I’ve been thinking about my stepfather a lot lately. It’s been hard not to since we moved out of the city and to a small town in Niagara. He worked for the canal. We live right by it now, drive past it regularly, and sometimes hear the ships from our home as they make their way up and down the escarpment from one Great Lake to another.
Earlier this evening, while slow drying a batch of our own homegrown tomatoes in the oven, Davin made a joke about the drying process to the tune of Rush’s “Closer to the Heart.” I’ve tried to replace it with “Subdivisions” (a superior song), but it refuses to come unstuck.
This is a list of the books I have read, am currently reading, or plan to read for what I have often referred to as my Self-Directed Caribbean Literature course. This course has no syllabus, order, certification, or end for that matter. This is for life. I read what I want as I am compelled to and I add books as I find them.
In a piece called “all about my mother,” author Jeanette Winterson tells the story of how a loveless upbringing led her to become a writer. She describes her mother as distrustful of books, a condition that lead to a stark void of reading materials in their home. There were six books in all, one of which included the Bible and two others that were commentaries on it.

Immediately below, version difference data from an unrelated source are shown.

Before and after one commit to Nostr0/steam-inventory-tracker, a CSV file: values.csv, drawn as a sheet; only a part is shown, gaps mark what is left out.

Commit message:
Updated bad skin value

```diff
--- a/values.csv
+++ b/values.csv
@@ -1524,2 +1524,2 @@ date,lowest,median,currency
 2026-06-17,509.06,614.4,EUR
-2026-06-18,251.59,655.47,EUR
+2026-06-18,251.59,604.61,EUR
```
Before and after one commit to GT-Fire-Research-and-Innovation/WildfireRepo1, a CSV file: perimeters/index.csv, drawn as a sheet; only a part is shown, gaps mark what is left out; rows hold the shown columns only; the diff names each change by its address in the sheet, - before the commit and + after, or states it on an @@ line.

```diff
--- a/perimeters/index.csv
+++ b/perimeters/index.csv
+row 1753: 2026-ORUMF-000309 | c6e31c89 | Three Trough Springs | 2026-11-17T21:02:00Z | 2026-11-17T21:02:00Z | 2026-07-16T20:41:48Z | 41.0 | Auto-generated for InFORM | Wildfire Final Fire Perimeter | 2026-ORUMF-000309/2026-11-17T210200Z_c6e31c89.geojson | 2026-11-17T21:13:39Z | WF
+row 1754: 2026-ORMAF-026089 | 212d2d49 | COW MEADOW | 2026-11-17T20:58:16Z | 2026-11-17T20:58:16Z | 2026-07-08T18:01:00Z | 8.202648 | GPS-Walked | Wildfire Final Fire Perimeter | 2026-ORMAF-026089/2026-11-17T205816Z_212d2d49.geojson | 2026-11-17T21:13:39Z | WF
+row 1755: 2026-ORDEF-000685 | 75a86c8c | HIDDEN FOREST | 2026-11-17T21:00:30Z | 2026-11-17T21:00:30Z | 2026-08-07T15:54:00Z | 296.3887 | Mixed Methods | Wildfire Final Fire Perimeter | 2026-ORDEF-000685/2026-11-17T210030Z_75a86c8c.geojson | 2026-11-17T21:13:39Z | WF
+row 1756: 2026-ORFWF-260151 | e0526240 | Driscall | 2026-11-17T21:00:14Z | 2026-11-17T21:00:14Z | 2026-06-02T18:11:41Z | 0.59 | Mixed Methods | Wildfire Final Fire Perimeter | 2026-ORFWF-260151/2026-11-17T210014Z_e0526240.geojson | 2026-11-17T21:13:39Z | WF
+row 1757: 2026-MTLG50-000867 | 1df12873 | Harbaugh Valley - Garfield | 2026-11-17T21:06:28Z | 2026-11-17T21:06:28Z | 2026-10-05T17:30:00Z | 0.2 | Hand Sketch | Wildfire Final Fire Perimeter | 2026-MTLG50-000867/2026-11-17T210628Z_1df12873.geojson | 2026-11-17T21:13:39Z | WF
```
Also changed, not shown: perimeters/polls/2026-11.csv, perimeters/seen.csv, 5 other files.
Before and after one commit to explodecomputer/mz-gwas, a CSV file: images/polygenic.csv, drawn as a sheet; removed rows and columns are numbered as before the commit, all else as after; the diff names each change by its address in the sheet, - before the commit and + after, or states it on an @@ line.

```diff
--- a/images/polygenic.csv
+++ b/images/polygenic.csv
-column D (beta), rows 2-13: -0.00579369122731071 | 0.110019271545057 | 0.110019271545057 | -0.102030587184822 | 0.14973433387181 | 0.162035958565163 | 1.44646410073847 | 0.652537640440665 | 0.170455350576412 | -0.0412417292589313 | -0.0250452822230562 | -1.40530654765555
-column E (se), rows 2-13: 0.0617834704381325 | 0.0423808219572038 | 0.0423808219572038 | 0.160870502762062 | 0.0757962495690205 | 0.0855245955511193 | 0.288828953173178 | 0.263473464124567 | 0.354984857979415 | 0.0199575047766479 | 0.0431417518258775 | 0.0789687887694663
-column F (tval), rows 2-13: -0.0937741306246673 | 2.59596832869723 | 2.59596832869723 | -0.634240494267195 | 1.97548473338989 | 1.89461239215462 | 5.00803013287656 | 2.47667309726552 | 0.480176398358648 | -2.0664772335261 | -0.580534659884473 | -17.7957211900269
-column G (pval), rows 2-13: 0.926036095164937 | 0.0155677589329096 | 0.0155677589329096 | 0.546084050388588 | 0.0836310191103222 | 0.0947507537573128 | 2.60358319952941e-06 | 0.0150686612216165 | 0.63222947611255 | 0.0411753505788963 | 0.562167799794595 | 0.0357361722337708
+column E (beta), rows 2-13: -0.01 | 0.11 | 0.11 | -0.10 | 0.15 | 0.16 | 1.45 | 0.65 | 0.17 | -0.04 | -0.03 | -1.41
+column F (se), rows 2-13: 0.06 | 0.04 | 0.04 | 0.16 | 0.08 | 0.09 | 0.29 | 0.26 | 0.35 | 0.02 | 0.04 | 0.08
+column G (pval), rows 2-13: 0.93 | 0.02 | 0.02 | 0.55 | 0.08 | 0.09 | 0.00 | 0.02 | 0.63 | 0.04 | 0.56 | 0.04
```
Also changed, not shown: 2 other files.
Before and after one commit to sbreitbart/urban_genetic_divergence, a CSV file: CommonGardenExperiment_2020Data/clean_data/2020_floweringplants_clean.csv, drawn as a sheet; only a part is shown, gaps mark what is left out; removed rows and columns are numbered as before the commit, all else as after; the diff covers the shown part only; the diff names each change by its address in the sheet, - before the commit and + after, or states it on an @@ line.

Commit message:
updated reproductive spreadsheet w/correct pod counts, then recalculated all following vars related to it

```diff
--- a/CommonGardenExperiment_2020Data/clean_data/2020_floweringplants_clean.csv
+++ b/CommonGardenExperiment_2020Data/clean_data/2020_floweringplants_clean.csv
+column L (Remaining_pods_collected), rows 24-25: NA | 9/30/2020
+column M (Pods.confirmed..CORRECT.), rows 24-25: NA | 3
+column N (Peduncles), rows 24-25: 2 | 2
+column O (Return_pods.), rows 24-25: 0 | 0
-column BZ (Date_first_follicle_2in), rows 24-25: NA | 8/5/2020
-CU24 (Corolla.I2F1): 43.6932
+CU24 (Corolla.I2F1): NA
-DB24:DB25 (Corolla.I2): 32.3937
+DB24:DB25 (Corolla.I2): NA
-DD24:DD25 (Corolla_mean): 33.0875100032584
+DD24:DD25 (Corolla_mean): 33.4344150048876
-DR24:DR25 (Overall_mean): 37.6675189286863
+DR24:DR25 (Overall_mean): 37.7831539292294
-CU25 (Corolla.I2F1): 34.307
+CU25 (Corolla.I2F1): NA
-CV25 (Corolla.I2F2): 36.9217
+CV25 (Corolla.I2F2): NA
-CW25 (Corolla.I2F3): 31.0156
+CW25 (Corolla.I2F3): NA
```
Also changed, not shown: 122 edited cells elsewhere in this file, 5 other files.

It took a year, but we’ve finally cleared all of the boxes from a small, trapezoid-shaped room that we’d hoped would serve as a guest quarters where we can also read, listen to music, and play music (we have instruments but can’t really “play” any of them).